┌─ Data excerpts

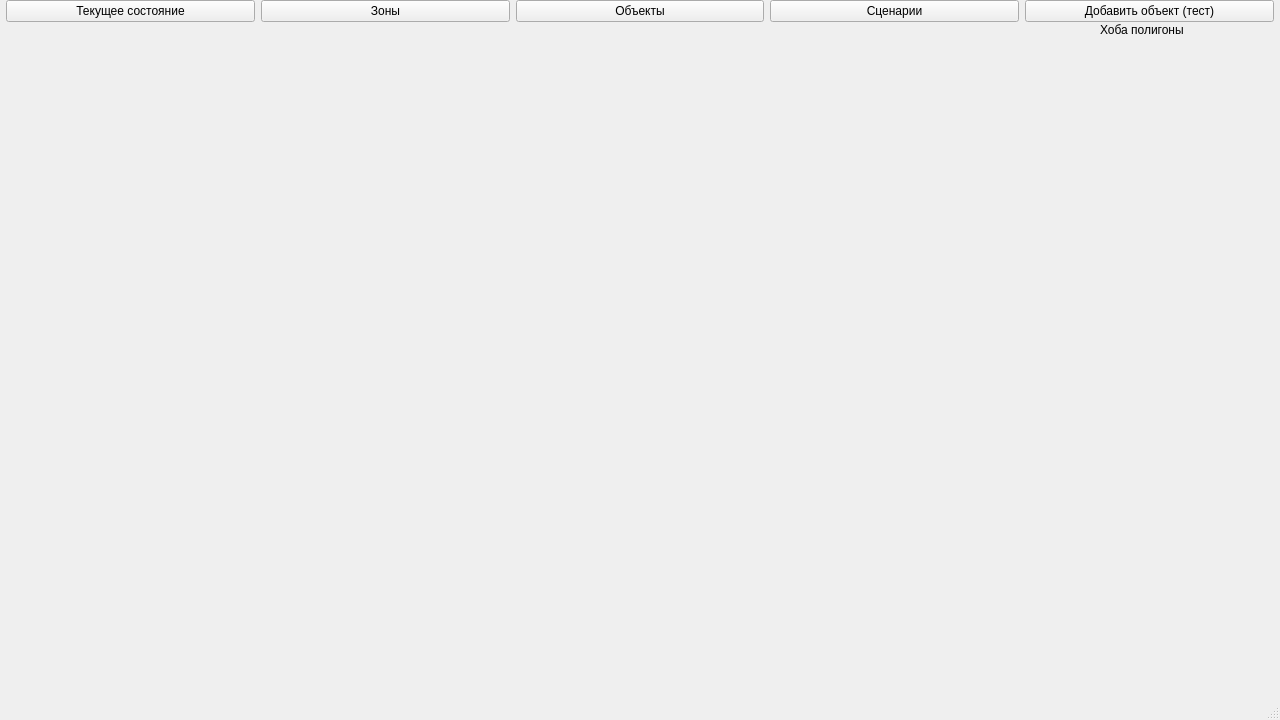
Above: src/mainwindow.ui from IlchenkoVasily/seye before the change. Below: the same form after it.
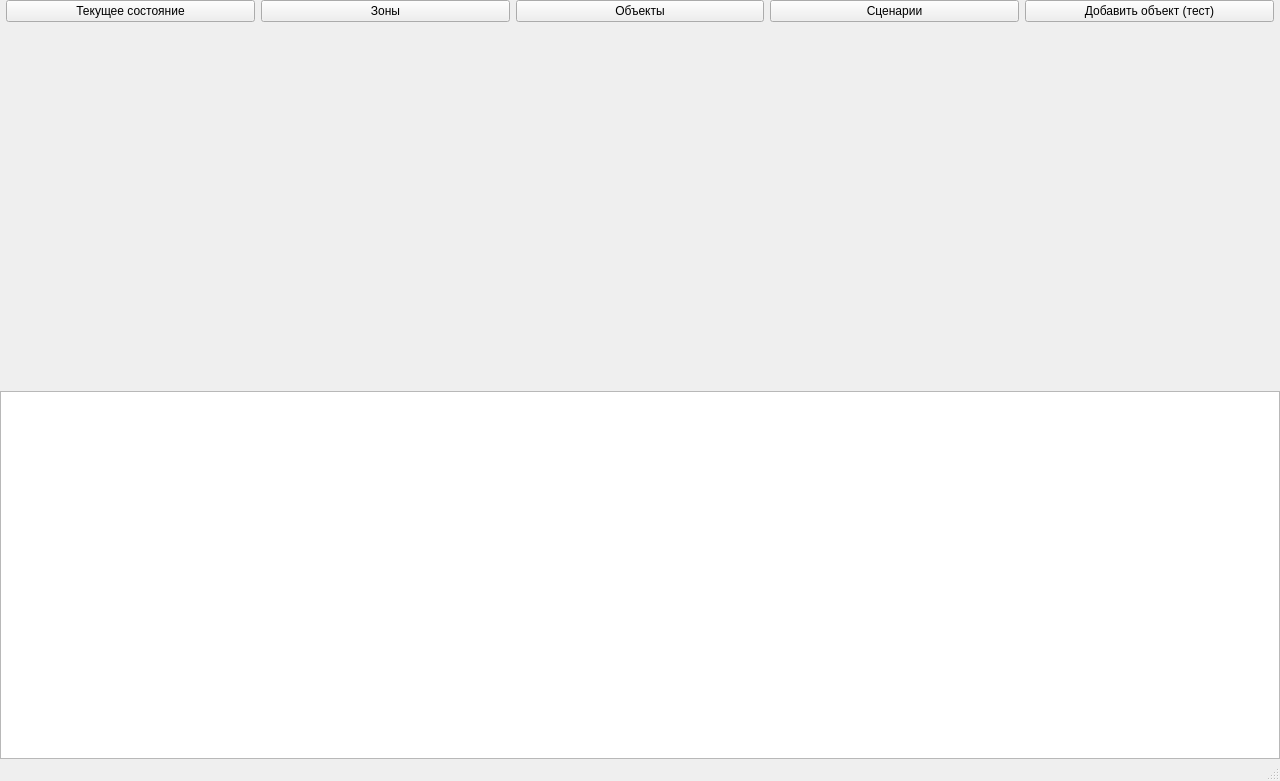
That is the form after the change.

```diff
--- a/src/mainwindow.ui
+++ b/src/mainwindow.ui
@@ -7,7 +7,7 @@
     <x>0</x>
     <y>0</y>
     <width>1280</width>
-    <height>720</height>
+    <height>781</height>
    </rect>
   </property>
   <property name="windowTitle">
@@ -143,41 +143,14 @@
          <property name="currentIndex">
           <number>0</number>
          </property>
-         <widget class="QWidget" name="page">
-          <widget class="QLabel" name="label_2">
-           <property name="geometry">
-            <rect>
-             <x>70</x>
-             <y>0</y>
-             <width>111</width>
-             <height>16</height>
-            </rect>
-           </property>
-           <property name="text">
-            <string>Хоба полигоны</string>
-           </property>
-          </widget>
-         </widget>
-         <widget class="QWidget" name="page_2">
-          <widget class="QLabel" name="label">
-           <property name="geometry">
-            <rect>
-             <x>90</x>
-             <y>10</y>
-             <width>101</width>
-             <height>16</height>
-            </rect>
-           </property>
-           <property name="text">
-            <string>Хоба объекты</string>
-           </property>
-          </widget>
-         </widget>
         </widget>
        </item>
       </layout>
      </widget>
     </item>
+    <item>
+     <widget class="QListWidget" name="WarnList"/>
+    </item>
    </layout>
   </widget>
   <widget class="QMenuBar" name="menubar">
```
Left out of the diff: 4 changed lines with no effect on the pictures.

└─

**Assignment**
Give back all entries exactly. No pictures belong in the copy.

**Written answer**
Above: src/mainwindow.ui from IlchenkoVasily/seye before the change. Below: the same form after it.
That is the form after the change.

```diff
--- a/src/mainwindow.ui
+++ b/src/mainwindow.ui
@@ -7,7 +7,7 @@
     <x>0</x>
     <y>0</y>
     <width>1280</width>
-    <height>720</height>
+    <height>781</height>
    </rect>
   </property>
   <property name="windowTitle">
@@ -143,41 +143,14 @@
          <property name="currentIndex">
           <number>0</number>
          </property>
-         <widget class="QWidget" name="page">
-          <widget class="QLabel" name="label_2">
-           <property name="geometry">
-            <rect>
-             <x>70</x>
-             <y>0</y>
-             <width>111</width>
-             <height>16</height>
-            </rect>
-           </property>
-           <property name="text">
-            <string>Хоба полигоны</string>
-           </property>
-          </widget>
-         </widget>
-         <widget class="QWidget" name="page_2">
-          <widget class="QLabel" name="label">
-           <property name="geometry">
-            <rect>
-             <x>90</x>
-             <y>10</y>
-             <width>101</width>
-             <height>16</height>
-            </rect>
-           </property>
-           <property name="text">
-            <string>Хоба объекты</string>
-           </property>
-          </widget>
-         </widget>
         </widget>
        </item>
       </layout>
      </widget>
     </item>
+    <item>
+     <widget class="QListWidget" name="WarnList"/>
+    </item>
    </layout>
   </widget>
   <widget class="QMenuBar" name="menubar">
```
Left out of the diff: 4 changed lines with no effect on the pictures.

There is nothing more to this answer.